It's at this point where I can already feel the blood begin to boil and anticipate your next question -- What about Cinderella?
Well you have been hoodwinked people -- Cinderella is a fairy tale. A story of folkloric characters where the context is perceived by certain rubes as having historical significance. However, the superficial references to actual places and persons isn't steeped in reality.
Since the NCAA Tournament was expanded to 64 teams, the 16 seed is now a sterling 0-98 entering Friday's play, although some may take solace in the fact that Chattanooga kept it within eight touchdowns of UConn on Thursday.
Yep, that's great basketball -- I've seen executions that had more suspense than that. And, in case you are wondering, two seeds have dropped all of four games in the past 25 years of the tourney.
Take a look at the lowest seeds to advance "deep" into the tourney and you see the stark reality of "Cinderella" -- Two 14 seeds (Cleveland State in 1986 and Chattanooga in 1997) have made the Sweet 16. One 12 seed (Missouri in 2002) made the Elite Eight and two 11 seeds (LSU in 1986 and George Mason in 2006) made the Final Four.
Of that group, only Cleveland State, Chattanooga and George Mason would qualify as a so-called mid-major Cinderella.
But, even that misses the point -- last time I looked Cinderella wasn't a runner-up.
To me, many who tell you college hoops offers a better brand of basketball than the NBA are biased against the league and its racial makeup.
That said, the sudden death format of the NCAA Tournament certainly brings with it the opportunity for far more excitement.
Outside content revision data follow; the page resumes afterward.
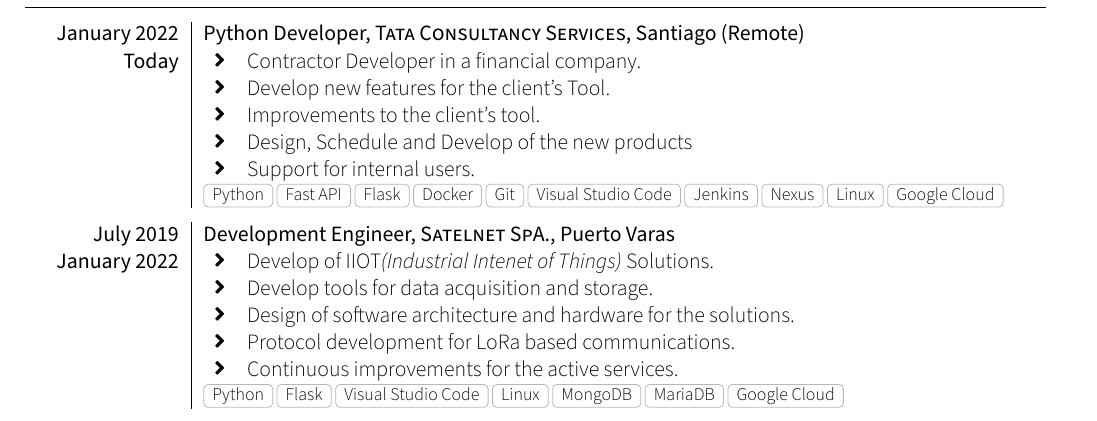
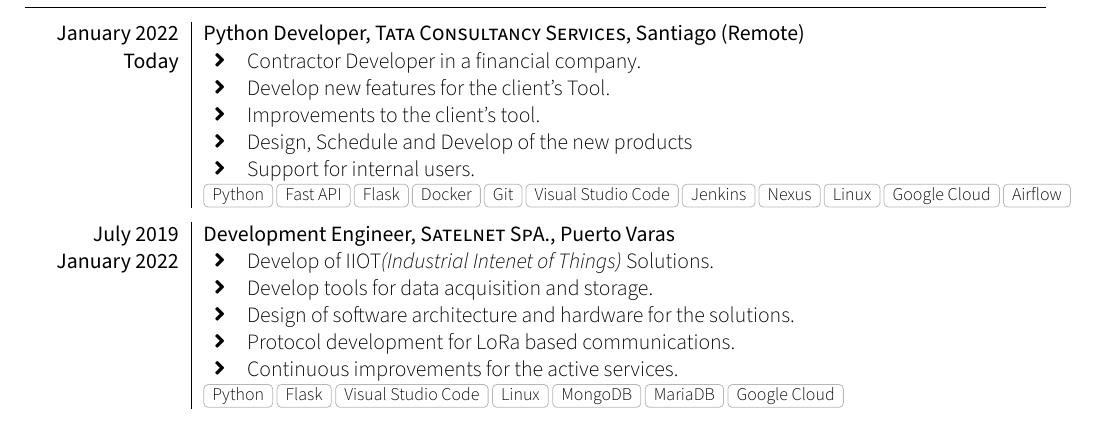
Before and after one commit to ClaudioMP/myCV, a LaTeX CV (src/cv.tex, which reads src/sections/experience.tex): part of page 1 of 2, cut so that both start at the same text. Compiled offline with XeLaTeX; a missing font is replaced by an installed copy or a similar font; a LaTeX package or settings file that is missing is left out.

Commit message:
Update experience

```diff
--- a/src/sections/experience.tex
+++ b/src/sections/experience.tex
@@ -24,7 +24,7 @@
         \item Design, Schedule and Develop of the new products
         \item Support for internal users.
       \end{itemize}
-    }{Python,Fast API, Flask, Docker, Git, Visual Studio Code, Jenkins, Nexus, Linux, Google Cloud}
+    }{Python,Fast API, Flask, Docker, Git, Visual Studio Code, Jenkins, Nexus, Linux, Google Cloud, Airflow}
   \emptySeparator
   \experience
     {July 2019} {Development Engineer}{Satelnet SpA.}{Puerto Varas}
```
After all, one-and-done is always more compelling than best-of-seven.
Unfortunately, the NCAA's obsession with creating Cinderella results in far more mismatches than we deserve. There were four games at the Wachovia Center on Thursday, and I was subjected to two stinkers.
The most interesting affair of the day should have been the eight/nine game that kicked things off.
Texas A&M faced off with BYU in a first round West Regional bracket game. As expected, ninth-seeded A&M, led by senior forward Josh Carter and junior guard David Sloan, was the more athletic team.
After Jackson Emery opened the game with a three for BYU, the Aggies scored the next 11 points to establish control, and never looked back.
Things only got worse in the next game as the top-seed in the West Bracket, UConn, hit the floor against an overmatched Chattanooga club. The Huskies dominated the 16th-seeded Mocs despite the absence of coach Jim Calhoun.
Keyron Sheard opened the game for the Mocs by picking the pocket of A.J. Price and igniting the quickly-growing crowd with a fastbreak lay-up. Moments later, Nicchaeus Doaks deposited his own layup and Chattanooga, led 8-6. That was the last lead the Mocs would enjoy.
Chattanooga was down by as many as 30 points in the opening half and trailed by a ridiculous 48-20 margin at intermission. The second half was just glorified garbage time as the Huskies opened the stanza with a 15-0 run en route to tattooing the Mocs, earning a 103-47 win, one of the largest scoring differentials in NCAA Tournament history.
Am I missing something?
Is that fun?
Give me LeBron James until the real tournament games start.